**** GIVEN RECORDS
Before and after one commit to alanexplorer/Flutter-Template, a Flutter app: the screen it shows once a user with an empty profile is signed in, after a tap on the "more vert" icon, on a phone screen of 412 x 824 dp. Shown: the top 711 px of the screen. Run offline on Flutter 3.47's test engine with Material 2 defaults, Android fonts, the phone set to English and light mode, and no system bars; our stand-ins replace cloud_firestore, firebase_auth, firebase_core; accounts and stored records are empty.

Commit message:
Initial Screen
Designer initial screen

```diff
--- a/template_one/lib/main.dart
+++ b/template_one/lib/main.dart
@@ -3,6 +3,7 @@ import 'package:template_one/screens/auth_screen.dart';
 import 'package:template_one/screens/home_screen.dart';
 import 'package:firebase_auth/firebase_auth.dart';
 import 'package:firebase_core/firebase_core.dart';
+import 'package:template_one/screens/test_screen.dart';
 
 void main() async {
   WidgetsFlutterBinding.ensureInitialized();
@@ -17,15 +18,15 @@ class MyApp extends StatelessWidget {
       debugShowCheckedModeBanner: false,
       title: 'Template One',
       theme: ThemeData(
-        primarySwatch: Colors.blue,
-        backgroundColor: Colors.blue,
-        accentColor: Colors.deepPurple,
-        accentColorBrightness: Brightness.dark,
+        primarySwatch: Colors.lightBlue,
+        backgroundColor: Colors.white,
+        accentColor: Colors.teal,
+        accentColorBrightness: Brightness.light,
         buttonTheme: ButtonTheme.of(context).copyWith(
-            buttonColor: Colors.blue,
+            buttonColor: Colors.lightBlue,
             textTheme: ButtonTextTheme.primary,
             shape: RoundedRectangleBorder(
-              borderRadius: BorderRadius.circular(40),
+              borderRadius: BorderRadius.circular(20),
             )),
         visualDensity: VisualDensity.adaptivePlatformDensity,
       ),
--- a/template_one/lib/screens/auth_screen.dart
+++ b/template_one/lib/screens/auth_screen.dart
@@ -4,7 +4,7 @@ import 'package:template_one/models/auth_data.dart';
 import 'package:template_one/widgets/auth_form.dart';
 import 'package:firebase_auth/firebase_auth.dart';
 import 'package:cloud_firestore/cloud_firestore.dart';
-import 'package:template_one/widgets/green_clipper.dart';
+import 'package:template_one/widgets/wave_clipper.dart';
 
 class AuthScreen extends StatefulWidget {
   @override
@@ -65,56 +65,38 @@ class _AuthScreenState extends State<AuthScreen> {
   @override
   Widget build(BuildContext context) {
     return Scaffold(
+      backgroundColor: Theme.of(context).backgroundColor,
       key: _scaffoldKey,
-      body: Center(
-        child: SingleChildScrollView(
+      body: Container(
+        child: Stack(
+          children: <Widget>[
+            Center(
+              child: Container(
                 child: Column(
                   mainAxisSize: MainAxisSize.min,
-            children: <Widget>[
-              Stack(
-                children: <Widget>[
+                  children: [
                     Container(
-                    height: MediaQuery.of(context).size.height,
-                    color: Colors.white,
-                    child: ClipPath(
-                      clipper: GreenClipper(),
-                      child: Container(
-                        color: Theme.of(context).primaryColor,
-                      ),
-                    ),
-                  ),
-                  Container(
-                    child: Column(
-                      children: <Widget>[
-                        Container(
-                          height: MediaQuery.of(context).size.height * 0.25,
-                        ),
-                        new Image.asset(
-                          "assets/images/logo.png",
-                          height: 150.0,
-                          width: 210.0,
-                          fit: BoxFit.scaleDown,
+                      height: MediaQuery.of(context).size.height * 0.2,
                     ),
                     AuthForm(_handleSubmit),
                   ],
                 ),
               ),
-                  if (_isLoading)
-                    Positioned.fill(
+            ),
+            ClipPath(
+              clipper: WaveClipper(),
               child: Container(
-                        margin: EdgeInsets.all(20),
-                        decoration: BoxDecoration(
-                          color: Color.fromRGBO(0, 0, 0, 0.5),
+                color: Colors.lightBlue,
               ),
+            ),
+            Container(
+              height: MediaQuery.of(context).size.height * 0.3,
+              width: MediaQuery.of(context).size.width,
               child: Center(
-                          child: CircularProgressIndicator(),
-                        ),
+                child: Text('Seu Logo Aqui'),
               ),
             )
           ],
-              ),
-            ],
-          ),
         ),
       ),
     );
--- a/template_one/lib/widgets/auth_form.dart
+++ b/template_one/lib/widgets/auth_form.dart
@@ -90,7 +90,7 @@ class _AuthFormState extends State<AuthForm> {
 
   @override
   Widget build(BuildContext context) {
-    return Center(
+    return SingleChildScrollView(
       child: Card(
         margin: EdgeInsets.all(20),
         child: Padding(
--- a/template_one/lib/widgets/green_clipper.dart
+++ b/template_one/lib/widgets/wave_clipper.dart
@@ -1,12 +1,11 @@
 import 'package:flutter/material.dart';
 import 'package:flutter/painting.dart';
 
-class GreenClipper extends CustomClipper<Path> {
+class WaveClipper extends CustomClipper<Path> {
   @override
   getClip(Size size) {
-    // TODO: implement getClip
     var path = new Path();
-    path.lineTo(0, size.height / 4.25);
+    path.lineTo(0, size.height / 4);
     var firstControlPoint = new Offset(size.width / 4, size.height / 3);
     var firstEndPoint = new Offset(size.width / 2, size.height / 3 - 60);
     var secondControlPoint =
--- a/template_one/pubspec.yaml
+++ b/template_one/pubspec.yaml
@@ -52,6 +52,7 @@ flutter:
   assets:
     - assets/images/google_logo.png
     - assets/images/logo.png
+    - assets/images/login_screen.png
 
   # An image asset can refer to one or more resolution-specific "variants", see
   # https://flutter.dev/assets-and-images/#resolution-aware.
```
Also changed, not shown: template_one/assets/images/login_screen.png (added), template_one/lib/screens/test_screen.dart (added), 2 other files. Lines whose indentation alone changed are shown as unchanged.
********
A verbatim repeat of all the entries above is the required answer.

Before and after one commit to alanexplorer/Flutter-Template, a Flutter app: the screen it shows once a user with an empty profile is signed in, after a tap on the "more vert" icon, on a phone screen of 412 x 824 dp. Shown: the top 711 px of the screen. Run offline on Flutter 3.47's test engine with Material 2 defaults, Android fonts, the phone set to English and light mode, and no system bars; our stand-ins replace cloud_firestore, firebase_auth, firebase_core; accounts and stored records are empty.

Commit message:
Initial Screen
Designer initial screen

```diff
--- a/template_one/lib/main.dart
+++ b/template_one/lib/main.dart
@@ -3,6 +3,7 @@ import 'package:template_one/screens/auth_screen.dart';
 import 'package:template_one/screens/home_screen.dart';
 import 'package:firebase_auth/firebase_auth.dart';
 import 'package:firebase_core/firebase_core.dart';
+import 'package:template_one/screens/test_screen.dart';
 
 void main() async {
   WidgetsFlutterBinding.ensureInitialized();
@@ -17,15 +18,15 @@ class MyApp extends StatelessWidget {
       debugShowCheckedModeBanner: false,
       title: 'Template One',
       theme: ThemeData(
-        primarySwatch: Colors.blue,
-        backgroundColor: Colors.blue,
-        accentColor: Colors.deepPurple,
-        accentColorBrightness: Brightness.dark,
+        primarySwatch: Colors.lightBlue,
+        backgroundColor: Colors.white,
+        accentColor: Colors.teal,
+        accentColorBrightness: Brightness.light,
         buttonTheme: ButtonTheme.of(context).copyWith(
-            buttonColor: Colors.blue,
+            buttonColor: Colors.lightBlue,
             textTheme: ButtonTextTheme.primary,
             shape: RoundedRectangleBorder(
-              borderRadius: BorderRadius.circular(40),
+              borderRadius: BorderRadius.circular(20),
             )),
         visualDensity: VisualDensity.adaptivePlatformDensity,
       ),
--- a/template_one/lib/screens/auth_screen.dart
+++ b/template_one/lib/screens/auth_screen.dart
@@ -4,7 +4,7 @@ import 'package:template_one/models/auth_data.dart';
 import 'package:template_one/widgets/auth_form.dart';
 import 'package:firebase_auth/firebase_auth.dart';
 import 'package:cloud_firestore/cloud_firestore.dart';
-import 'package:template_one/widgets/green_clipper.dart';
+import 'package:template_one/widgets/wave_clipper.dart';
 
 class AuthScreen extends StatefulWidget {
   @override
@@ -65,56 +65,38 @@ class _AuthScreenState extends State<AuthScreen> {
   @override
   Widget build(BuildContext context) {
     return Scaffold(
+      backgroundColor: Theme.of(context).backgroundColor,
       key: _scaffoldKey,
-      body: Center(
-        child: SingleChildScrollView(
+      body: Container(
+        child: Stack(
+          children: <Widget>[
+            Center(
+              child: Container(
                 child: Column(
                   mainAxisSize: MainAxisSize.min,
-            children: <Widget>[
-              Stack(
-                children: <Widget>[
+                  children: [
                     Container(
-                    height: MediaQuery.of(context).size.height,
-                    color: Colors.white,
-                    child: ClipPath(
-                      clipper: GreenClipper(),
-                      child: Container(
-                        color: Theme.of(context).primaryColor,
-                      ),
-                    ),
-                  ),
-                  Container(
-                    child: Column(
-                      children: <Widget>[
-                        Container(
-                          height: MediaQuery.of(context).size.height * 0.25,
-                        ),
-                        new Image.asset(
-                          "assets/images/logo.png",
-                          height: 150.0,
-                          width: 210.0,
-                          fit: BoxFit.scaleDown,
+                      height: MediaQuery.of(context).size.height * 0.2,
                     ),
                     AuthForm(_handleSubmit),
                   ],
                 ),
               ),
-                  if (_isLoading)
-                    Positioned.fill(
+            ),
+            ClipPath(
+              clipper: WaveClipper(),
               child: Container(
-                        margin: EdgeInsets.all(20),
-                        decoration: BoxDecoration(
-                          color: Color.fromRGBO(0, 0, 0, 0.5),
+                color: Colors.lightBlue,
               ),
+            ),
+            Container(
+              height: MediaQuery.of(context).size.height * 0.3,
+              width: MediaQuery.of(context).size.width,
               child: Center(
-                          child: CircularProgressIndicator(),
-                        ),
+                child: Text('Seu Logo Aqui'),
               ),
             )
           ],
-              ),
-            ],
-          ),
         ),
       ),
     );
--- a/template_one/lib/widgets/auth_form.dart
+++ b/template_one/lib/widgets/auth_form.dart
@@ -90,7 +90,7 @@ class _AuthFormState extends State<AuthForm> {
 
   @override
   Widget build(BuildContext context) {
-    return Center(
+    return SingleChildScrollView(
       child: Card(
         margin: EdgeInsets.all(20),
         child: Padding(
--- a/template_one/lib/widgets/green_clipper.dart
+++ b/template_one/lib/widgets/wave_clipper.dart
@@ -1,12 +1,11 @@
 import 'package:flutter/material.dart';
 import 'package:flutter/painting.dart';
 
-class GreenClipper extends CustomClipper<Path> {
+class WaveClipper extends CustomClipper<Path> {
   @override
   getClip(Size size) {
-    // TODO: implement getClip
     var path = new Path();
-    path.lineTo(0, size.height / 4.25);
+    path.lineTo(0, size.height / 4);
     var firstControlPoint = new Offset(size.width / 4, size.height / 3);
     var firstEndPoint = new Offset(size.width / 2, size.height / 3 - 60);
     var secondControlPoint =
--- a/template_one/pubspec.yaml
+++ b/template_one/pubspec.yaml
@@ -52,6 +52,7 @@ flutter:
   assets:
     - assets/images/google_logo.png
     - assets/images/logo.png
+    - assets/images/login_screen.png
 
   # An image asset can refer to one or more resolution-specific "variants", see
   # https://flutter.dev/assets-and-images/#resolution-aware.
```
Also changed, not shown: template_one/assets/images/login_screen.png (added), template_one/lib/screens/test_screen.dart (added), 2 other files. Lines whose indentation alone changed are shown as unchanged.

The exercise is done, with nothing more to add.